		Overt homosexuality (Alexander)
		I'd like to go this route; producing a limited series of comic books
		Other non-superhero comics to be made into (good) films: Sin City, The Crow, Hellboy, V for Vendetta, Watchmen,
		Road to Perdition, From Hell, A History of Violence, Kick-Ass, Men in Black, (Mystery Men), Red, Tales from the Crypt, Timecop, 
	Related films: 1492 (beautiful visuals, terrible script)
	Magellan films/series:
		Films containing Ferdinand Magellan:
		Magellán (1977)

In order to make this more Hollywood:
	Need to emphasize female roles and love
	Emphasize action

	Early symptoms are malaise and lethargy. After 1–3 months, patients develop shortness of breath and bone pain. Myalgias may occur because of reduced carnitine production. Other symptoms include skin changes with roughness, easy bruising and petechiae, gum disease, loosening of teeth, poor wound healing, and emotional changes. Dry mouth and dry eyes similar to Sjögren's syndrome may occur. In the late stages, jaundice, generalized edema, oliguria, neuropathy, fever, and convulsions, and eventual death are frequently seen.


		Magellan's life
		Portugese's secret supply route
			Charles' money shortage
		Blackening of Megellan's name

		Seville -> Cape Verde -> Rio
		South American coast
			Over-wintering in Puerto San Julián
				Mutiny of Concepción and San Antonio
					Execution / torture / marooning
				Patagonian Giants: Patagão" (i.e. "Patagon", or Patagoni in Pigafetta's Italian plural) pata=foot
		Looking for the strait
			Shipwreck of the Santiago and the rescue of her crew
			Tierra del Fuego
		Strait of Magellan / Dragon's Tail
			icebergs / strong winds
			Mutiny and desertion of the San Antonio
		Crossing the Pacific
			Cebu / Limasawa
			Battle of Mactan
			Massacre at Cebu
			Tearing down of the cross
		Spice Islands at last
			Parting ways
		Victoria's Tidore -> Cape of Good Hope -> Seville
			scurvy and starvation
			some members captured by Portugese

		Thanksgiving at Church
		Slaves / captives
		Financial success
		Eventual freeing of Portugese prisoners
		Interviews by Charles, Maximilian
		Magellan's legacy
			Magellan's namesake: GPS units, satellites, 
		Wind up our story's characters
		Procession honoring Magellan's discoveries?

[Ferdinand Magellan and the First Circumnavigation of the World](
[Ferdinand Magellan](

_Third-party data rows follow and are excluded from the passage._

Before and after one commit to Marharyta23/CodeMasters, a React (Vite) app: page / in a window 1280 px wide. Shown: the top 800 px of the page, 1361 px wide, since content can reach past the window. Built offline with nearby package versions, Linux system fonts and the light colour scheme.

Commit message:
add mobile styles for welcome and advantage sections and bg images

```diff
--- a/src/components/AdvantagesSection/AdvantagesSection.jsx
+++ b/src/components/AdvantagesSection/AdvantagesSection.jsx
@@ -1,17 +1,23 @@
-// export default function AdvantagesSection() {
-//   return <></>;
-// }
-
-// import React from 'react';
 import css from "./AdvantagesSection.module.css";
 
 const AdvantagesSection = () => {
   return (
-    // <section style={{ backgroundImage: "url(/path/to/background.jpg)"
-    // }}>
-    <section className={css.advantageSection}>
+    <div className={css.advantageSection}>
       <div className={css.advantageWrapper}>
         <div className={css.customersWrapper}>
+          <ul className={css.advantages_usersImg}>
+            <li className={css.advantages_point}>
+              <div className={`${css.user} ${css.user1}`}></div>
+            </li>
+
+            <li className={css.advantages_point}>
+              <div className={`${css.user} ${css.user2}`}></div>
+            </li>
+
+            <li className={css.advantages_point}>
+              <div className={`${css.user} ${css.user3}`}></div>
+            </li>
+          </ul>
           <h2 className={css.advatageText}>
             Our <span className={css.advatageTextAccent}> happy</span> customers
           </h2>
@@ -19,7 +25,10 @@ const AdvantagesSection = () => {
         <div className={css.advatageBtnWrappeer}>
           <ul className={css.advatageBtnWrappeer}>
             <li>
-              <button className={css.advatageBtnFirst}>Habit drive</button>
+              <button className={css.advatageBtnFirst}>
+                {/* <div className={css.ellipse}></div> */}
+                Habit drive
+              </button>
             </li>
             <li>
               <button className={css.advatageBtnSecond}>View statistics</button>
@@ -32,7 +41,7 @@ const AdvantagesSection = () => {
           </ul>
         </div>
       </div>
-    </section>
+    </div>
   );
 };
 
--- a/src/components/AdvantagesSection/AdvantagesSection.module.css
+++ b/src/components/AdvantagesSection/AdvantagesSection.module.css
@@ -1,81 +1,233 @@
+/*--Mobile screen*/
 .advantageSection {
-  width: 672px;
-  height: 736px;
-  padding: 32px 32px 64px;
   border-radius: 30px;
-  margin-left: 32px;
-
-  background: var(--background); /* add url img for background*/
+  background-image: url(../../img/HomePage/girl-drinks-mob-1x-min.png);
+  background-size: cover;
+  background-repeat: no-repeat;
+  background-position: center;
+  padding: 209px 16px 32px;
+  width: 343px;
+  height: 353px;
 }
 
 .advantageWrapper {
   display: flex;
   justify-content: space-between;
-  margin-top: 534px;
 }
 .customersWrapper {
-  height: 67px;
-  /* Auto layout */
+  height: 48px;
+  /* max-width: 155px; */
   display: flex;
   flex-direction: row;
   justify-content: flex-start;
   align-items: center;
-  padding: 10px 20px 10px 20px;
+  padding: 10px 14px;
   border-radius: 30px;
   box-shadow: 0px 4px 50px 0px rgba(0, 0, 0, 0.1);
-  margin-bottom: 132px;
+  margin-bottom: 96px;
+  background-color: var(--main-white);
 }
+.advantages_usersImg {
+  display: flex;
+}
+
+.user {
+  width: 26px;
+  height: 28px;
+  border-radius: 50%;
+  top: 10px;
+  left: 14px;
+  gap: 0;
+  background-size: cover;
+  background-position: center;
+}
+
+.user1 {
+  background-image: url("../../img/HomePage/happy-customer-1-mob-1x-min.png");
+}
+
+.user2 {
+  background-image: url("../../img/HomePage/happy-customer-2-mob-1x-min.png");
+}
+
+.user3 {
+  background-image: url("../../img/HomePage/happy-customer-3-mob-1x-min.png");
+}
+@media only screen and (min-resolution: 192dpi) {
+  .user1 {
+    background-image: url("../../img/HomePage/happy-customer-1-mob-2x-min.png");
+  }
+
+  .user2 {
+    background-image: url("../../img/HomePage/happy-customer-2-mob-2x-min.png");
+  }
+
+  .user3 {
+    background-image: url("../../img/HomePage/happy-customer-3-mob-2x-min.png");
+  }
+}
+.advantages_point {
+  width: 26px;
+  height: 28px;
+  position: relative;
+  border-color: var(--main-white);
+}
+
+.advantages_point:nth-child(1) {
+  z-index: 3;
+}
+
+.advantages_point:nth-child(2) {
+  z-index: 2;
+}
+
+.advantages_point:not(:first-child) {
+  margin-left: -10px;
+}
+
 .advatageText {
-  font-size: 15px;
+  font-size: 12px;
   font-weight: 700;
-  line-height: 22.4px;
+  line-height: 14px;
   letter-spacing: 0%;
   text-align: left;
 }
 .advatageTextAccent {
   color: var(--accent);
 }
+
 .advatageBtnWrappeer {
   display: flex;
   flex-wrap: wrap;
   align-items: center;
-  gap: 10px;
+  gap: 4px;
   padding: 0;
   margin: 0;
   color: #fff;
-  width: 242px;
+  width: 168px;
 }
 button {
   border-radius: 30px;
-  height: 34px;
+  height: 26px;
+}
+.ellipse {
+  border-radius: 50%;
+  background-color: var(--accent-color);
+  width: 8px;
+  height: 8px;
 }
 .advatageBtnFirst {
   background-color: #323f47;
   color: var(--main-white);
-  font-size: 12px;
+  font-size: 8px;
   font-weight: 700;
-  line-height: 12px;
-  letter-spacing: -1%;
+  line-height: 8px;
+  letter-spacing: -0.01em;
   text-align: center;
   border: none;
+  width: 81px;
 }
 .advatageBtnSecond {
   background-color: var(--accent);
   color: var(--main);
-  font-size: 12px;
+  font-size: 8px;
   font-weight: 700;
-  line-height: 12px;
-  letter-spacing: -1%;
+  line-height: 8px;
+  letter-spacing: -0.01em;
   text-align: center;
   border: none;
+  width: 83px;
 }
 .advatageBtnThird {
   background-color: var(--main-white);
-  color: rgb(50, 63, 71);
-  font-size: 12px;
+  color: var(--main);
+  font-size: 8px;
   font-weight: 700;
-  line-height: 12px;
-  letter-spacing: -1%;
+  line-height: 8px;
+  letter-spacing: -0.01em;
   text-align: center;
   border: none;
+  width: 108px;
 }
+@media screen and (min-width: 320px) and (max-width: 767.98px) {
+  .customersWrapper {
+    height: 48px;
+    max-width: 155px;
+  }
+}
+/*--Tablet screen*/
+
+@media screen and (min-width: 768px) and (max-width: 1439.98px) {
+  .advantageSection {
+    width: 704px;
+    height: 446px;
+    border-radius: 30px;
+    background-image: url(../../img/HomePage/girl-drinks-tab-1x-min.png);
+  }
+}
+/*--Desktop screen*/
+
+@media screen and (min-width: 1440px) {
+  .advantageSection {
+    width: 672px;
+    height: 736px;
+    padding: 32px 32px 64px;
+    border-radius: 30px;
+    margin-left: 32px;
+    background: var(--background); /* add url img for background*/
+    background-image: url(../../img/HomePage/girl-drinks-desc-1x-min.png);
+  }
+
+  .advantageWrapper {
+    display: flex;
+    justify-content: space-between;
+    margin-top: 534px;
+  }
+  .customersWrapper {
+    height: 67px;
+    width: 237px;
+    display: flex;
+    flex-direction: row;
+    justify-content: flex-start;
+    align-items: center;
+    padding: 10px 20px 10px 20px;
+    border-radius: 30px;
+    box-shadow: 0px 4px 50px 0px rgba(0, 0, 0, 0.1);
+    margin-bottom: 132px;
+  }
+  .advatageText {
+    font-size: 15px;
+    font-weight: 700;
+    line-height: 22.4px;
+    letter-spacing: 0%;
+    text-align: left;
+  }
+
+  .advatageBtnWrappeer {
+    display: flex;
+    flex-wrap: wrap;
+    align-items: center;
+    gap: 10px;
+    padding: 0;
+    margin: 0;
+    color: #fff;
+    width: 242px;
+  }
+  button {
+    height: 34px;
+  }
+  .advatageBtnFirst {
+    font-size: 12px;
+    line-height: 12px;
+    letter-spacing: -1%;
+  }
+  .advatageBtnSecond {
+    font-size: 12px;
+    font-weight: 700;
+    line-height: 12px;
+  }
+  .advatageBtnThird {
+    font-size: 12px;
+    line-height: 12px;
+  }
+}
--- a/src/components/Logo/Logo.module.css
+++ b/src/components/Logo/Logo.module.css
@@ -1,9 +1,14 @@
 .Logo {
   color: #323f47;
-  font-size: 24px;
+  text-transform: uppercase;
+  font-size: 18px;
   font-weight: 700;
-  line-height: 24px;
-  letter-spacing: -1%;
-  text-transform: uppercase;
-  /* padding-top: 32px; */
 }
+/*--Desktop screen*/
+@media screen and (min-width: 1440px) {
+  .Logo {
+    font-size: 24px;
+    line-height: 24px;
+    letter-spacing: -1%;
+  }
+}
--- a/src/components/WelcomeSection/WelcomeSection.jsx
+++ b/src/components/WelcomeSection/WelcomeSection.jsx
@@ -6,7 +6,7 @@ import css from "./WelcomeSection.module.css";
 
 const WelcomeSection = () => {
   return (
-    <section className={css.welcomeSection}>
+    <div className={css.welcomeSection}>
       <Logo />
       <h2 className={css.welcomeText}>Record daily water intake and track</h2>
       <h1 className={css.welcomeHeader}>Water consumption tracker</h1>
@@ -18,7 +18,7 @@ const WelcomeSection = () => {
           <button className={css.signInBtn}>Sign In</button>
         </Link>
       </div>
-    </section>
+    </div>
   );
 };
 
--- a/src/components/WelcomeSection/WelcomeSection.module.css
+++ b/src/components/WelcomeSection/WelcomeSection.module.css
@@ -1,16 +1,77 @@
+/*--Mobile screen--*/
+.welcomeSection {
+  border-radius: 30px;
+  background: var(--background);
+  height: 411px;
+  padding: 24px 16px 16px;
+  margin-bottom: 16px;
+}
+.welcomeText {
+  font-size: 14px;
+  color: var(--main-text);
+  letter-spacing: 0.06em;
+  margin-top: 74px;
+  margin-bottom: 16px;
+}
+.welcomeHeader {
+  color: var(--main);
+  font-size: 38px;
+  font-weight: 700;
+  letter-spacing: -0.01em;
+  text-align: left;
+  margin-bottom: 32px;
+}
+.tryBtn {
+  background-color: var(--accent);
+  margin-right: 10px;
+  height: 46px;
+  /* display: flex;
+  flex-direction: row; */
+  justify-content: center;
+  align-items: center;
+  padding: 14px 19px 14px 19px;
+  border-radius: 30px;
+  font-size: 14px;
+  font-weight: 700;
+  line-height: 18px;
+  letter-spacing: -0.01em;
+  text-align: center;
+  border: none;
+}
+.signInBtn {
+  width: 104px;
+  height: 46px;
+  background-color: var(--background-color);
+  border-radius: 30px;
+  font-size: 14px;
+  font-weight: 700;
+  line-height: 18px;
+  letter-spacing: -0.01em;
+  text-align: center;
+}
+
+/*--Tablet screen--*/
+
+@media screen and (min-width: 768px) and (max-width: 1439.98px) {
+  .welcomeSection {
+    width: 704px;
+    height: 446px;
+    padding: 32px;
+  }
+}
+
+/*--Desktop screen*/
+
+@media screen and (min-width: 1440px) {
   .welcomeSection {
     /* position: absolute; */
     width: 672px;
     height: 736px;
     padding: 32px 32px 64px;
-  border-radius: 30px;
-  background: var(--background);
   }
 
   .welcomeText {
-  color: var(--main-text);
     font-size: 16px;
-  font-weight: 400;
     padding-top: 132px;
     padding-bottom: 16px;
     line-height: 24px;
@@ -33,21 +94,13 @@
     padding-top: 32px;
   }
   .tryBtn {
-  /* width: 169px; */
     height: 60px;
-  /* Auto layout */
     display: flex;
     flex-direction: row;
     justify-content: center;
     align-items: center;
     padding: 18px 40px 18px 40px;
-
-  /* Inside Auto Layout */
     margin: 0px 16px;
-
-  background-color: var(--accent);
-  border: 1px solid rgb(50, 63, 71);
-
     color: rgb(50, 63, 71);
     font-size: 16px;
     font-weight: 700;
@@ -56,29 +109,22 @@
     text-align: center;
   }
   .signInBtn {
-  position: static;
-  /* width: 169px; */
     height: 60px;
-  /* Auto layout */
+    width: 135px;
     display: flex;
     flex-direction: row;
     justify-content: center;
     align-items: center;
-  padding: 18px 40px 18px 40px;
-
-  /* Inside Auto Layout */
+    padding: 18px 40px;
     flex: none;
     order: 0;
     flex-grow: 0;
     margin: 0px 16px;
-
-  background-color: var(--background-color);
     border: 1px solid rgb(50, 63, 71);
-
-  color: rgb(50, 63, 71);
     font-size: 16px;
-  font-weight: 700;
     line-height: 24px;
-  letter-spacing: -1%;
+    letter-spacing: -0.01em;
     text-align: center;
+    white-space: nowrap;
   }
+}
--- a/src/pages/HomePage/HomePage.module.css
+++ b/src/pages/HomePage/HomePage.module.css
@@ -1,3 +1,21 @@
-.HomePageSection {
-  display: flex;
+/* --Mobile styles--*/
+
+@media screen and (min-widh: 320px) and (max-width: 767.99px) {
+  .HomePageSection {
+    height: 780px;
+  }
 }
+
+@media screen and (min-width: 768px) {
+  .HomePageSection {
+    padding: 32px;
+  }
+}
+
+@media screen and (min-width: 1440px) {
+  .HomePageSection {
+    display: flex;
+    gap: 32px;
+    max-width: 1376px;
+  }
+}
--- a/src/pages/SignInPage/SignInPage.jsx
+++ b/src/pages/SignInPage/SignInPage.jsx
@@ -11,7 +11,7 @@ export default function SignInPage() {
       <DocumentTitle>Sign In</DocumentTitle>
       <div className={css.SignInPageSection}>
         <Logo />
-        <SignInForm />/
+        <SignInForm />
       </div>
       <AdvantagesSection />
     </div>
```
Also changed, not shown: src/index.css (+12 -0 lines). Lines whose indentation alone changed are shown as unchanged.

The Santo Niño de Cebú ("Holy Child of Cebu") is a Roman Catholic figure of the Child Jesus highly similar to the Infant Jesus of Prague. Like the image's counterpart in Prague, the figure is clothed in expensive textile robes mostly donations from fervent devotees in the Philippines and abroad. The statue is permanently housed at the Basilica Minore del Santo Niño in Cebu City.

The cross at Mazaua

Cross at Cebu